Records provided.
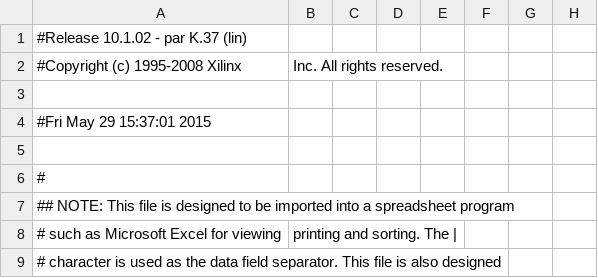
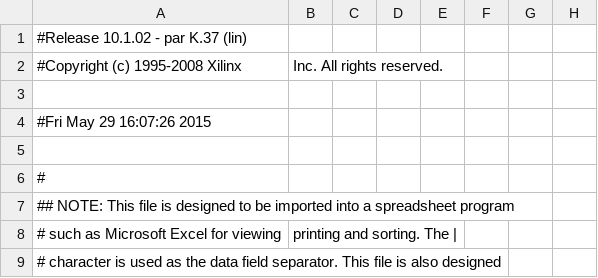
Before and after one commit to davidgreiner/BPTI, a CSV file: 03/prakti01_03_lauflicht/entity_chaser_pad.csv, drawn as a sheet; only a part is shown; the diff names each change by its address in the sheet, - before the commit and + after, or states it on an @@ line.

```diff
--- a/03/prakti01_03_lauflicht/entity_chaser_pad.csv
+++ b/03/prakti01_03_lauflicht/entity_chaser_pad.csv
-A4: #Fri May 29 15:37:01 2015
+A4: #Fri May 29 16:07:26 2015
```
Also changed, not shown: 36 other files.
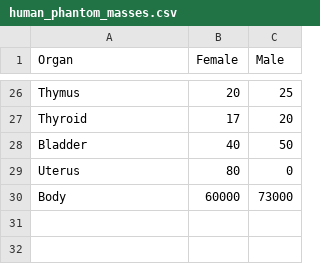
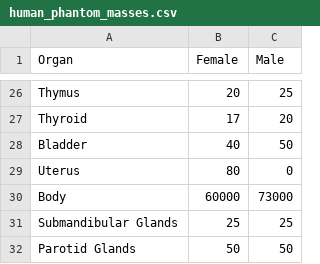
Before and after one commit to qurit/PyTheranostics, a CSV file: doodle/preclinical_dosimetry/phantomdata/human_phantom_masses.csv, drawn as a sheet; only a part is shown, gaps mark what is left out; the diff names each change by its address in the sheet, - before the commit and + after, or states it on an @@ line.

Commit message:
salivary glands added

```diff
--- a/doodle/preclinical_dosimetry/phantomdata/human_phantom_masses.csv
+++ b/doodle/preclinical_dosimetry/phantomdata/human_phantom_masses.csv
+row 31: Submandibular Glands | 25 | 25
+row 32: Parotid Glands | 50 | 50
```
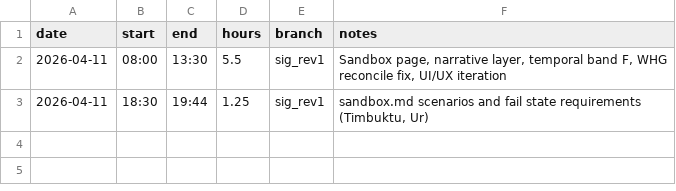
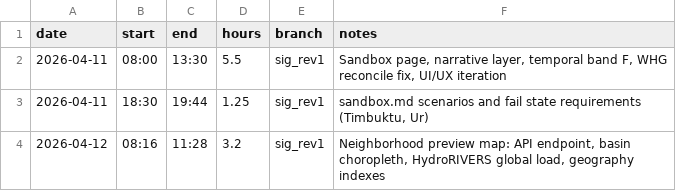
Before and after one commit to kgeographer/cedop, a TSV file: logs/time_log.tsv, drawn as a sheet.

```diff
--- a/logs/time_log.tsv
+++ b/logs/time_log.tsv
@@ -3 +3,2 @@ date	start	end	hours	branch	notes
 2026-04-11	18:30	19:44	1.25	sig_rev1	sandbox.md scenarios and fail state requirements (Timbuktu, Ur)
+2026-04-12	08:16	11:28	3.2	sig_rev1	Neighborhood preview map: API endpoint, basin choropleth, HydroRIVERS global load, geography indexes
```
Also changed, not shown: 4 other files.
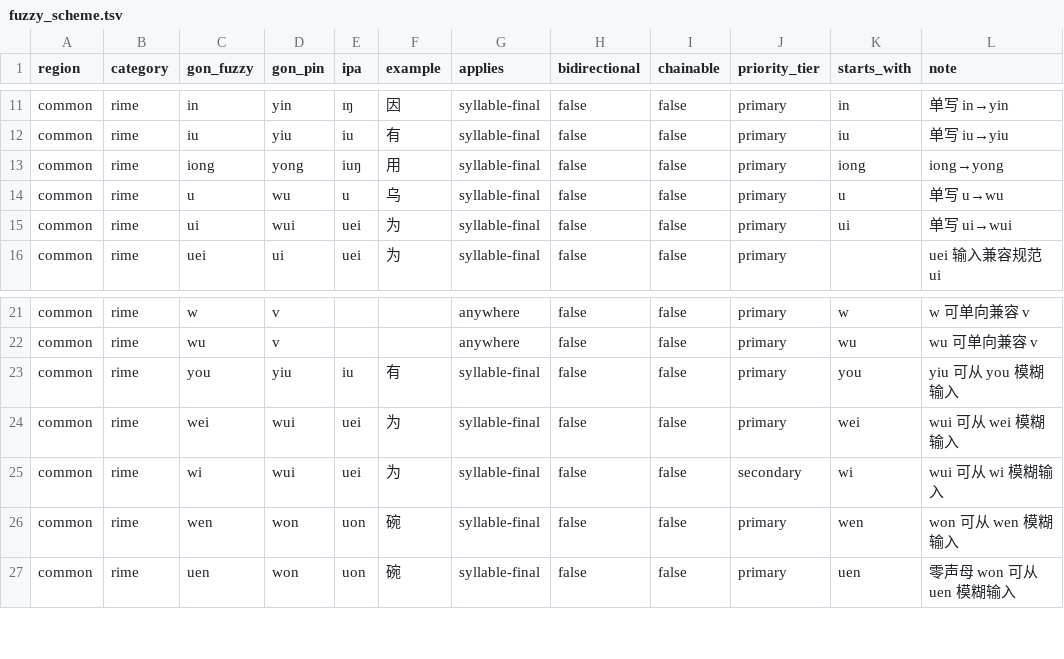
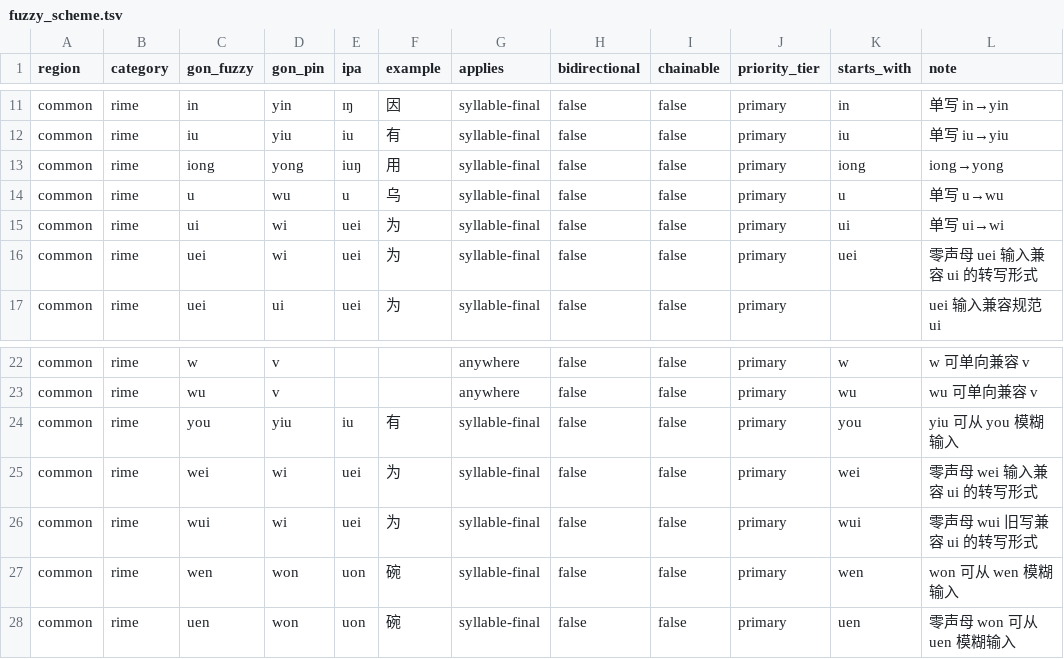
Before and after one commit to BrianIZKom1911/GonnyuGeneralIME, a TSV file: resources/fuzzy_scheme.tsv, drawn as a sheet; only a part is shown, gaps mark what is left out.

```diff
--- a/resources/fuzzy_scheme.tsv
+++ b/resources/fuzzy_scheme.tsv
@@ -14,3 +14,4 @@ common	rime	iong	yong	iuŋ	用	syllable-final	false	false	primary	iong	iong→yo
 common	rime	u	wu	u	乌	syllable-final	false	false	primary	u	单写 u→wu
-common	rime	ui	wui	uei	为	syllable-final	false	false	primary	ui	单写 ui→wui
+common	rime	ui	wi	uei	为	syllable-final	false	false	primary	ui	单写 ui→wi
+common	rime	uei	wi	uei	为	syllable-final	false	false	primary	uei	零声母 uei 输入兼容 ui 的转写形式
 common	rime	uei	ui	uei	为	syllable-final	false	false	primary		uei 输入兼容规范 ui
@@ -23,4 +24,4 @@ common	rime	wu	v			anywhere	false	false	primary	wu	wu 可单向兼容 v
 common	rime	you	yiu	iu	有	syllable-final	false	false	primary	you	yiu 可从 you 模糊输入
-common	rime	wei	wui	uei	为	syllable-final	false	false	primary	wei	wui 可从 wei 模糊输入
-common	rime	wi	wui	uei	为	syllable-final	false	false	secondary	wi	wui 可从 wi 模糊输入
+common	rime	wei	wi	uei	为	syllable-final	false	false	primary	wei	零声母 wei 输入兼容 ui 的转写形式
+common	rime	wui	wi	uei	为	syllable-final	false	false	primary	wui	零声母 wui 旧写兼容 ui 的转写形式
 common	rime	wen	won	uon	碗	syllable-final	false	false	primary	wen	won 可从 wen 模糊输入
```
Also changed, not shown: 4 other files.
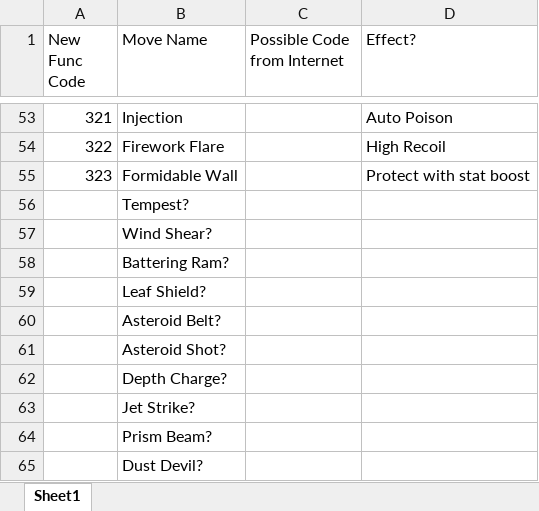
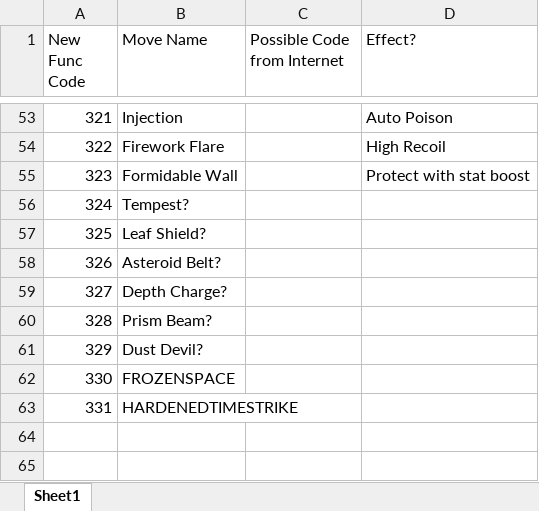
Before and after one commit to mangianj/pokemon_game, an Excel workbook: Data Input Sheets/Function Code Sheet.xlsx, sheet Sheet1, drawn as a sheet; only a part is shown, gaps mark what is left out; values as stored, in another font and other column widths than the file's, no borders; removed rows and columns are numbered as before the commit, all else as after; the diff names each change by its address in the sheet, - before the commit and + after, or states it on an @@ line.

```diff
--- a/Data Input Sheets/Function Code Sheet.xlsx (sheet Sheet1)
+++ b/Data Input Sheets/Function Code Sheet.xlsx (sheet Sheet1)
@@ column A (New Func Code) renumbered between rows 56 and 61 @@
-row 57:  | Wind Shear?
-row 58:  | Battering Ram?
-row 61:  | Asteroid Shot?
-row 63:  | Jet Strike?
+row 62: 330 | FROZENSPACE
+row 63: 331 | HARDENEDTIMESTRIKE
```
Also changed, not shown: Data Input Sheets/Ability Coding Sheet.xlsx, Data Input Sheets/Item Coding Sheet.xlsx, 8 other files.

Work item.
Reproduce each entry verbatim, excluding any embedded images.

Answer space.
Before and after one commit to davidgreiner/BPTI, a CSV file: 03/prakti01_03_lauflicht/entity_chaser_pad.csv, drawn as a sheet; only a part is shown; the diff names each change by its address in the sheet, - before the commit and + after, or states it on an @@ line.

```diff
--- a/03/prakti01_03_lauflicht/entity_chaser_pad.csv
+++ b/03/prakti01_03_lauflicht/entity_chaser_pad.csv
-A4: #Fri May 29 15:37:01 2015
+A4: #Fri May 29 16:07:26 2015
```
Also changed, not shown: 36 other files.
Before and after one commit to qurit/PyTheranostics, a CSV file: doodle/preclinical_dosimetry/phantomdata/human_phantom_masses.csv, drawn as a sheet; only a part is shown, gaps mark what is left out; the diff names each change by its address in the sheet, - before the commit and + after, or states it on an @@ line.

Commit message:
salivary glands added

```diff
--- a/doodle/preclinical_dosimetry/phantomdata/human_phantom_masses.csv
+++ b/doodle/preclinical_dosimetry/phantomdata/human_phantom_masses.csv
+row 31: Submandibular Glands | 25 | 25
+row 32: Parotid Glands | 50 | 50
```
Before and after one commit to kgeographer/cedop, a TSV file: logs/time_log.tsv, drawn as a sheet.

```diff
--- a/logs/time_log.tsv
+++ b/logs/time_log.tsv
@@ -3 +3,2 @@ date	start	end	hours	branch	notes
 2026-04-11	18:30	19:44	1.25	sig_rev1	sandbox.md scenarios and fail state requirements (Timbuktu, Ur)
+2026-04-12	08:16	11:28	3.2	sig_rev1	Neighborhood preview map: API endpoint, basin choropleth, HydroRIVERS global load, geography indexes
```
Also changed, not shown: 4 other files.
Before and after one commit to BrianIZKom1911/GonnyuGeneralIME, a TSV file: resources/fuzzy_scheme.tsv, drawn as a sheet; only a part is shown, gaps mark what is left out.

```diff
--- a/resources/fuzzy_scheme.tsv
+++ b/resources/fuzzy_scheme.tsv
@@ -14,3 +14,4 @@ common	rime	iong	yong	iuŋ	用	syllable-final	false	false	primary	iong	iong→yo
 common	rime	u	wu	u	乌	syllable-final	false	false	primary	u	单写 u→wu
-common	rime	ui	wui	uei	为	syllable-final	false	false	primary	ui	单写 ui→wui
+common	rime	ui	wi	uei	为	syllable-final	false	false	primary	ui	单写 ui→wi
+common	rime	uei	wi	uei	为	syllable-final	false	false	primary	uei	零声母 uei 输入兼容 ui 的转写形式
 common	rime	uei	ui	uei	为	syllable-final	false	false	primary		uei 输入兼容规范 ui
@@ -23,4 +24,4 @@ common	rime	wu	v			anywhere	false	false	primary	wu	wu 可单向兼容 v
 common	rime	you	yiu	iu	有	syllable-final	false	false	primary	you	yiu 可从 you 模糊输入
-common	rime	wei	wui	uei	为	syllable-final	false	false	primary	wei	wui 可从 wei 模糊输入
-common	rime	wi	wui	uei	为	syllable-final	false	false	secondary	wi	wui 可从 wi 模糊输入
+common	rime	wei	wi	uei	为	syllable-final	false	false	primary	wei	零声母 wei 输入兼容 ui 的转写形式
+common	rime	wui	wi	uei	为	syllable-final	false	false	primary	wui	零声母 wui 旧写兼容 ui 的转写形式
 common	rime	wen	won	uon	碗	syllable-final	false	false	primary	wen	won 可从 wen 模糊输入
```
Also changed, not shown: 4 other files.
Before and after one commit to mangianj/pokemon_game, an Excel workbook: Data Input Sheets/Function Code Sheet.xlsx, sheet Sheet1, drawn as a sheet; only a part is shown, gaps mark what is left out; values as stored, in another font and other column widths than the file's, no borders; removed rows and columns are numbered as before the commit, all else as after; the diff names each change by its address in the sheet, - before the commit and + after, or states it on an @@ line.

```diff
--- a/Data Input Sheets/Function Code Sheet.xlsx (sheet Sheet1)
+++ b/Data Input Sheets/Function Code Sheet.xlsx (sheet Sheet1)
@@ column A (New Func Code) renumbered between rows 56 and 61 @@
-row 57:  | Wind Shear?
-row 58:  | Battering Ram?
-row 61:  | Asteroid Shot?
-row 63:  | Jet Strike?
+row 62: 330 | FROZENSPACE
+row 63: 331 | HARDENEDTIMESTRIKE
```
Also changed, not shown: Data Input Sheets/Ability Coding Sheet.xlsx, Data Input Sheets/Item Coding Sheet.xlsx, 8 other files.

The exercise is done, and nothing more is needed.